de Jesus, JB; Kuplich, TM; Barreto, IDD; da Rosa, CN; Hillebrand, FL (2020). Temporal and phenological profiles of open and dense Caatinga using remote sensing: response to precipitation and its irregularities. JOURNAL OF FORESTRY RESEARCH.

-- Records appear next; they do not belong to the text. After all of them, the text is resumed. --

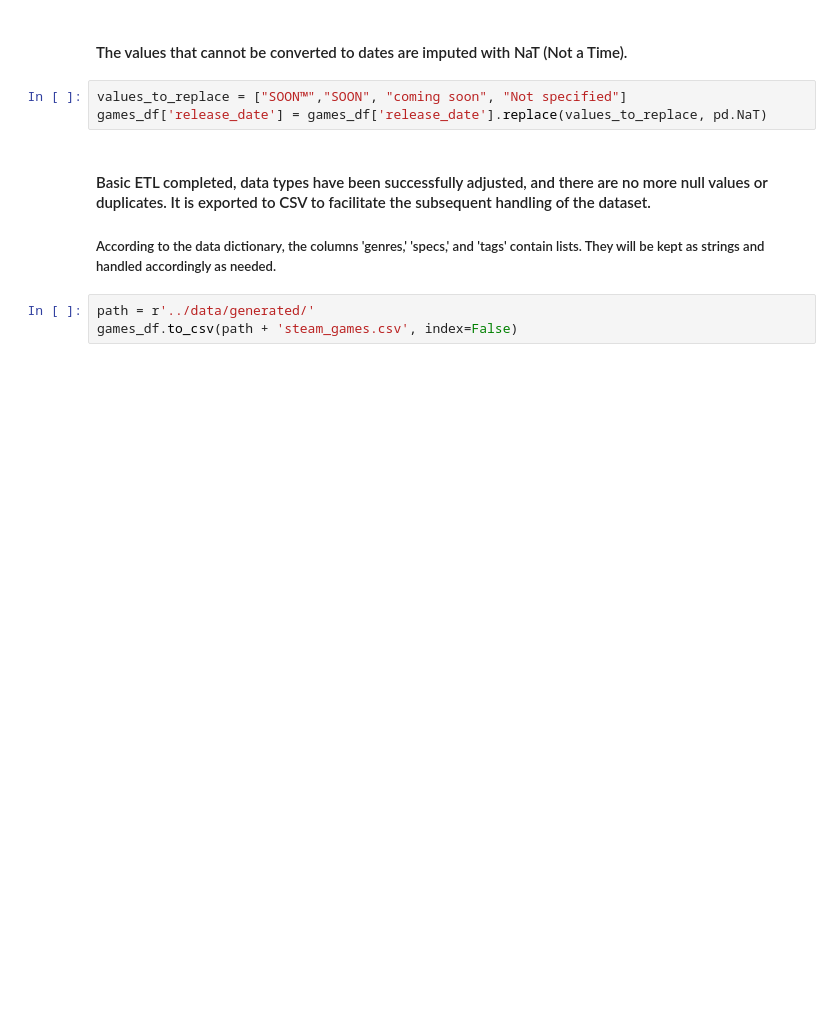
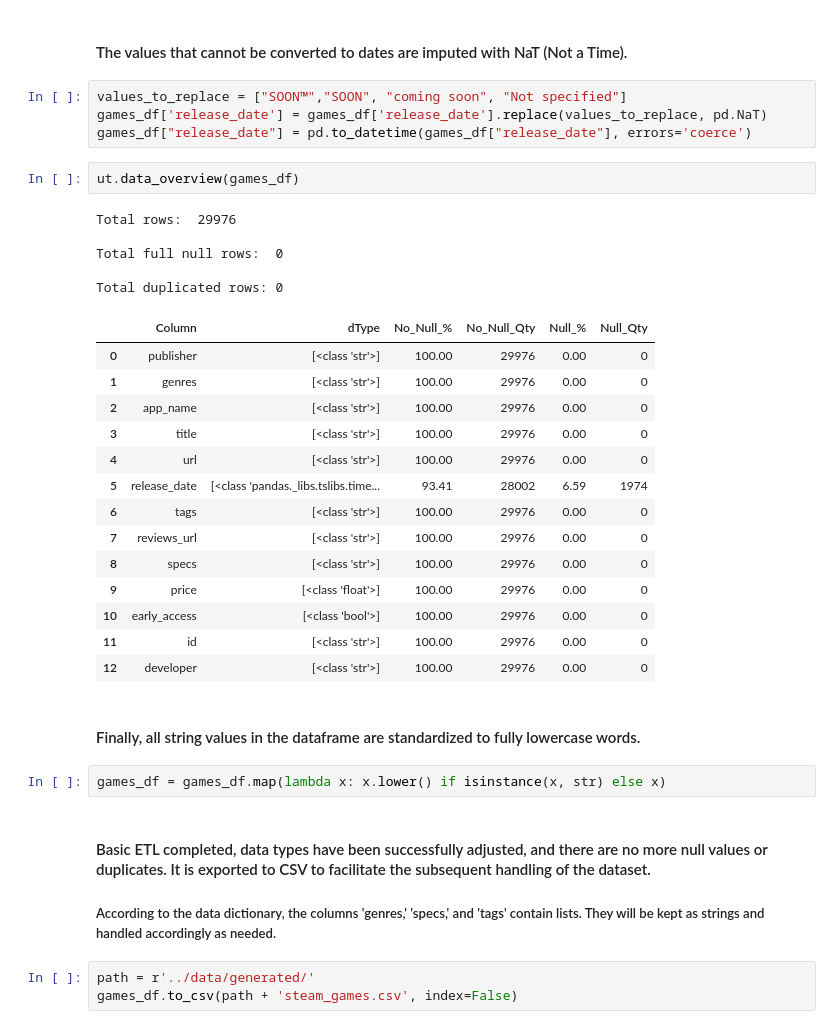
Before and after one commit to Mauro-coder555/Steam-Rec-System, a Jupyter notebook: ETL/ETL_steam_games.ipynb, the cells around one changed output. Cells and saved outputs as stored; diff of their text form; blank space fills up the shorter version.

```diff
--- a/ETL/ETL_steam_games.ipynb
+++ b/ETL/ETL_steam_games.ipynb
@@ -399,6 +427,33 @@ Not specified
 # %%
 values_to_replace = ["SOON™","SOON", "coming soon", "Not specified"]
 games_df['release_date'] = games_df['release_date'].replace(values_to_replace, pd.NaT)
+games_df["release_date"] = pd.to_datetime(games_df["release_date"], errors='coerce')
+# %%
+ut.data_overview(games_df)
+# %% [output]
+Total rows:  29976
+
+Total full null rows:  0
+
+Total duplicated rows: 0
+|  | Column | dType | No_Null_% | No_Null_Qty | Null_% | Null_Qty |
+| 0 | publisher | [<class 'str'>] | 100.00 | 29976 | 0.00 | 0 |
+| 1 | genres | [<class 'str'>] | 100.00 | 29976 | 0.00 | 0 |
+| 2 | app_name | [<class 'str'>] | 100.00 | 29976 | 0.00 | 0 |
+| 3 | title | [<class 'str'>] | 100.00 | 29976 | 0.00 | 0 |
+| 4 | url | [<class 'str'>] | 100.00 | 29976 | 0.00 | 0 |
+| 5 | release_date | [<class 'pandas._libs.tslibs.time... | 93.41 | 28002 | 6.59 | 1974 |
+| 6 | tags | [<class 'str'>] | 100.00 | 29976 | 0.00 | 0 |
+| 7 | reviews_url | [<class 'str'>] | 100.00 | 29976 | 0.00 | 0 |
+| 8 | specs | [<class 'str'>] | 100.00 | 29976 | 0.00 | 0 |
+| 9 | price | [<class 'float'>] | 100.00 | 29976 | 0.00 | 0 |
+| 10 | early_access | [<class 'bool'>] | 100.00 | 29976 | 0.00 | 0 |
+| 11 | id | [<class 'str'>] | 100.00 | 29976 | 0.00 | 0 |
+| 12 | developer | [<class 'str'>] | 100.00 | 29976 | 0.00 | 0 |
+# %% [markdown]
+#### Finally, all string values in the dataframe are standardized to fully lowercase words.
+# %%
+games_df = games_df.map(lambda x: x.lower() if isinstance(x, str) else x)
 # %% [markdown]
 #### Basic ETL completed, data types have been successfully adjusted, and there are no more null values or duplicates. It is exported to CSV to facilitate the subsequent handling of the dataset.
 
```
Also changed, not shown: parts of 6 cells of this notebook, 10 other files.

Caatinga is a typical biome of Brazil's semiarid regions and subject to climate changes. Research is needed on the relation of its features to climate events. This study analyzed the influence of rainfall and its irregularities in open and dense woody Caatinga vegetation. Phenological curves were generated by means of Normalized Difference Vegetation Index (NDVI) time profiles in the Grota do Angico Conservation Unit study area in Sergipe State. Rainfall data from 2000 to 2018 were collected and phenological curves generated using various estimate methods that produced the following variables: [start of season, end of season, peak of season position, length of season, mean growing season and maximum seasonal]. Rainfall showed a standard intra-annual behavior, with inter-annual variations related to irregularities influencing Caatinga response. Dense Caatinga vegetation had higher values of NDVI in all periods, even in anomalous years compared to open Caatinga, in addition to having longer leaf coverage over the year, with an anticipated start and a more extended seasonal end. The analysis of the rainfall regime made it possible to assess its influence on the Caatinga and phenological profiles proved to be fundamental to understand periods of physiological change of open and dense Caatinga. These results indicate that dense Caatinga maintains physiological activity longer, which may be associated with greater moisture maintenance in a semiarid region. In addition, because it has a greater leaf cover for longer periods, the soil may be preserved and maintain its characteristics longer, reducing the effects of desertification. The results may be associated with the type of forest management and conservation in this region. The total or partial suppression of individual remnants of Caatinga should be avoided, since the most open areas have lower photosynthetic capacity, affected to a considerable extent from the effects of adverse climatic conditions. Additionally, open Caatinga has a reduced capacity for regenerating naturally and its use by communities in this semiarid region should be limited.